_To do_:
What lines in the records include the string "mastermind"? Return each one.

=== Information supplied ===

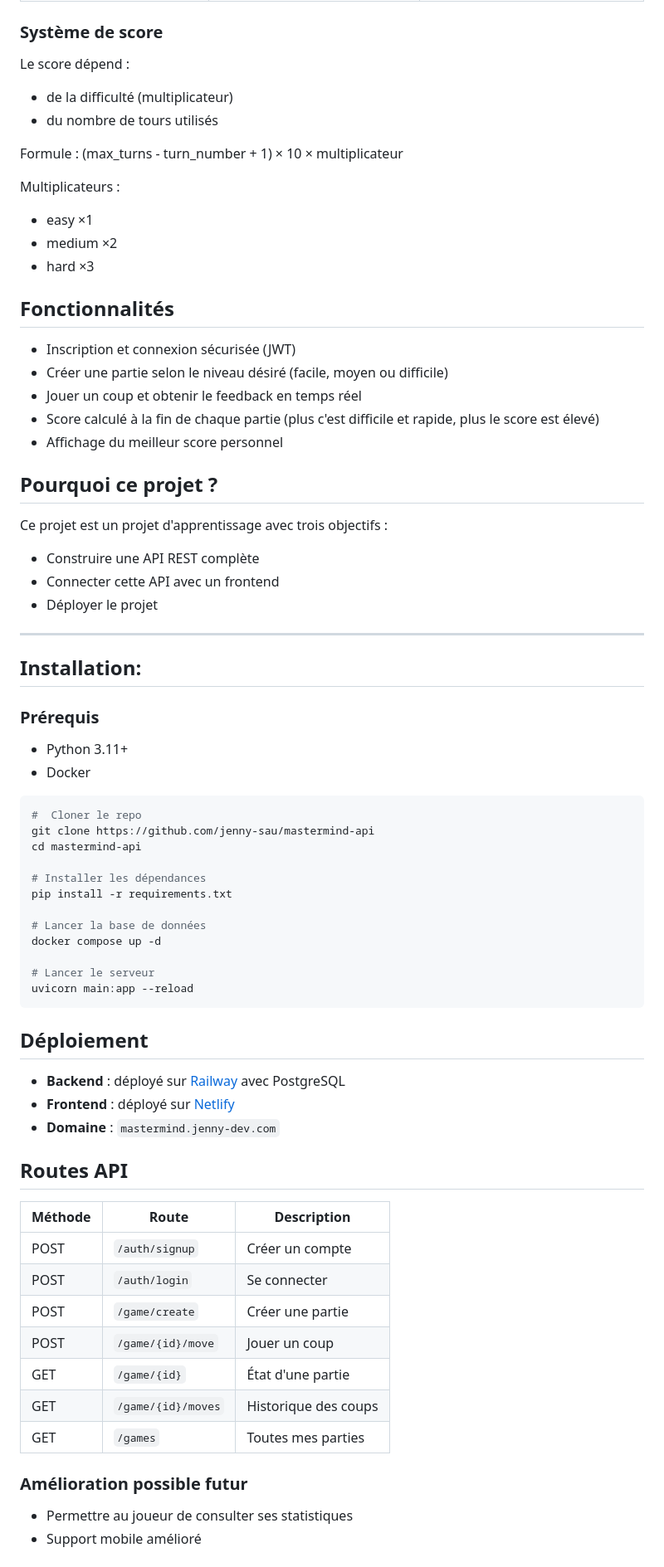
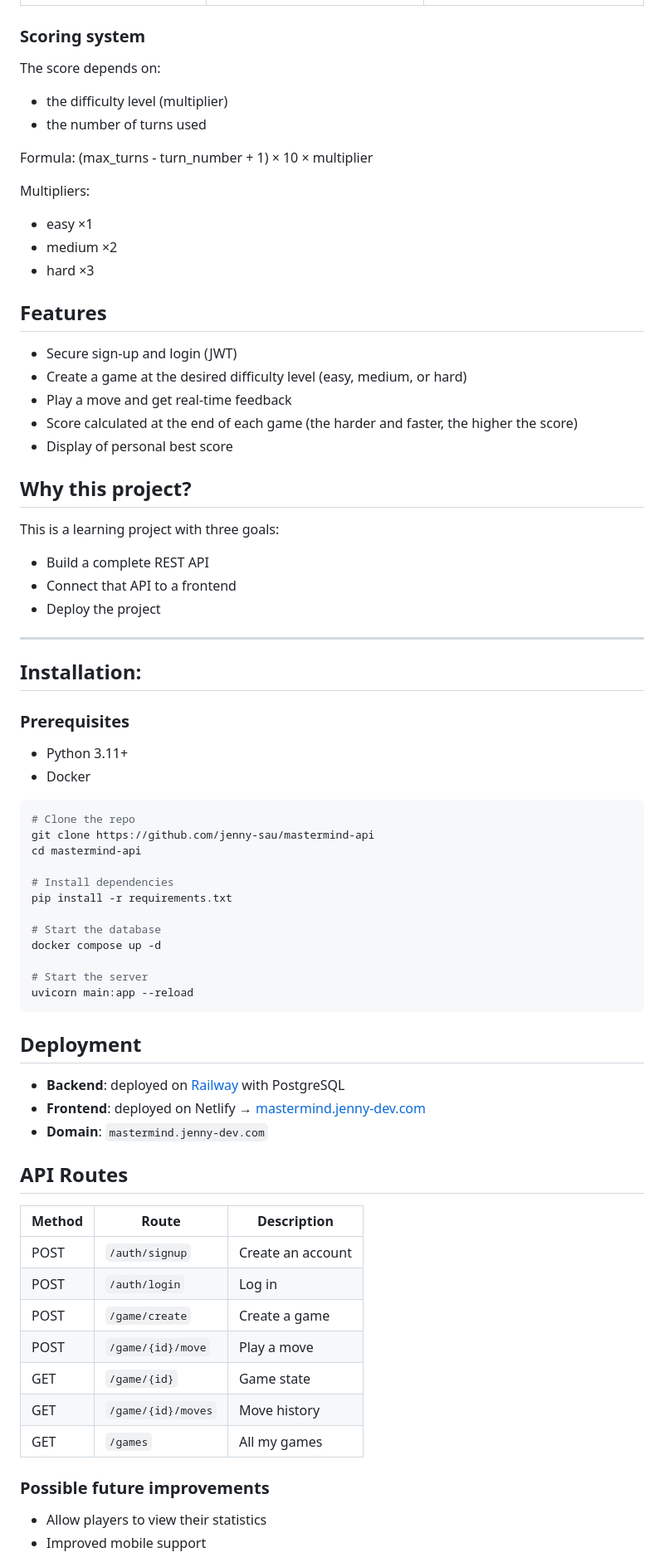
Before and after one commit to jenny-sau/mastermind-api, a Markdown page: README.md, the part around one of its changes. Shown at 83% size. GitHub-like rendering.

Commit message:
update README, translated in english

````diff
--- a/README.md
+++ b/README.md
@@ -52,79 +53,78 @@ J’ai décidé de créer 3 niveaux différents:
 |----------------------|---------------------|--------------------------|
 | ![](screenshots/easy.png) | ![](screenshots/medium.png) | ![](screenshots/hard.png) |
 
-### Système de score
+### Scoring system
 
-Le score dépend :
-- de la difficulté (multiplicateur)
-- du nombre de tours utilisés
+The score depends on:
+- the difficulty level (multiplier)
+- the number of turns used
 
-Formule :
-(max_turns - turn_number + 1) × 10 × multiplicateur
+Formula:
+(max_turns - turn_number + 1) × 10 × multiplier
 
-Multiplicateurs :
+Multipliers:
 - easy ×1
 - medium ×2
 - hard ×3
 
-## Fonctionnalités
-- Inscription et connexion sécurisée (JWT)
-- Créer une partie selon le niveau désiré (facile, moyen ou difficile)
-- Jouer un coup et obtenir le feedback en temps réel
-- Score calculé à la fin de chaque partie (plus c'est difficile et rapide, plus le score est élevé)
-- Affichage du meilleur score personnel
+## Features
+- Secure sign-up and login (JWT)
+- Create a game at the desired difficulty level (easy, medium, or hard)
+- Play a move and get real-time feedback
+- Score calculated at the end of each game (the harder and faster, the higher the score)
+- Display of personal best score
 
-## Pourquoi ce projet ?
-Ce projet est un projet d'apprentissage avec trois objectifs :
-- Construire une API REST complète
-- Connecter cette API avec un frontend
-- Déployer le projet
-
+## Why this project?
+This is a learning project with three goals:
+- Build a complete REST API
+- Connect that API to a frontend
+- Deploy the project
 
 -------
 
 
 ## Installation:
 
-### Prérequis
+### Prerequisites
 - Python 3.11+
 - Docker
 
 ```bash
-#  Cloner le repo
+# Clone the repo
 git clone https://github.com/jenny-sau/mastermind-api
 cd mastermind-api
 
-# Installer les dépendances
+# Install dependencies
 pip install -r requirements.txt
 
-# Lancer la base de données
+# Start the database
 docker compose up -d
 
-# Lancer le serveur
+# Start the server
 uvicorn main:app --reload
 ```
 
-## Déploiement
+## Deployment
 
-- **Backend** : déployé sur [Railway](https://web-production-75841.up.railway.app/docs) avec PostgreSQL
-- **Frontend** : déployé sur [Netlify](https://69a844cfb1413af03b11a7c7--heartfelt-snickerdoodle-4d0028.netlify.app/)
-- **Domaine** : `mastermind.jenny-dev.com`
+- **Backend**: deployed on [Railway](https://web-production-75841.up.railway.app/docs) with PostgreSQL
+- **Frontend**: deployed on Netlify → [mastermind.jenny-dev.com](https://mastermind.jenny-dev.com)
+- **Domain**: `mastermind.jenny-dev.com`
 
 
-## Routes API
+## API Routes
 
-| Méthode | Route | Description |
+| Method  | Route | Description  |
 |---------|-------|-------------|
-| POST | `/auth/signup` | Créer un compte |
-| POST | `/auth/login` | Se connecter |
-| POST | `/game/create` | Créer une partie |
-| POST | `/game/{id}/move` | Jouer un coup |
-| GET | `/game/{id}` | État d'une partie |
-| GET | `/game/{id}/moves` | Historique des coups |
-| GET | `/games` | Toutes mes parties |
+| POST | `/auth/signup` | Create an account |
+| POST | `/auth/login` | Log in  |
+| POST | `/game/create` | Create a game |
+| POST | `/game/{id}/move` | Play a move |
+| GET | `/game/{id}` | Game state |
+| GET | `/game/{id}/moves` | Move history |
+| GET | `/games` | All my games |
 
 
-### Amélioration possible futur
-- Permettre au joueur de consulter ses statistiques
-- Support mobile amélioré
+### Possible future improvements
+- Allow players to view their statistics
+- Improved mobile support
 
````
Also changed, not shown: other parts of README.md (+29 -28 lines).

===

_Exercise response_:
Before and after one commit to jenny-sau/mastermind-api, a Markdown page: README.md, the part around one of its changes. Shown at 83% size. GitHub-like rendering.
 git clone https://github.com/jenny-sau/mastermind-api
 cd mastermind-api
-- **Domaine** : `mastermind.jenny-dev.com`
+- **Frontend**: deployed on Netlify → [mastermind.jenny-dev.com](https://mastermind.jenny-dev.com)
+- **Domain**: `mastermind.jenny-dev.com`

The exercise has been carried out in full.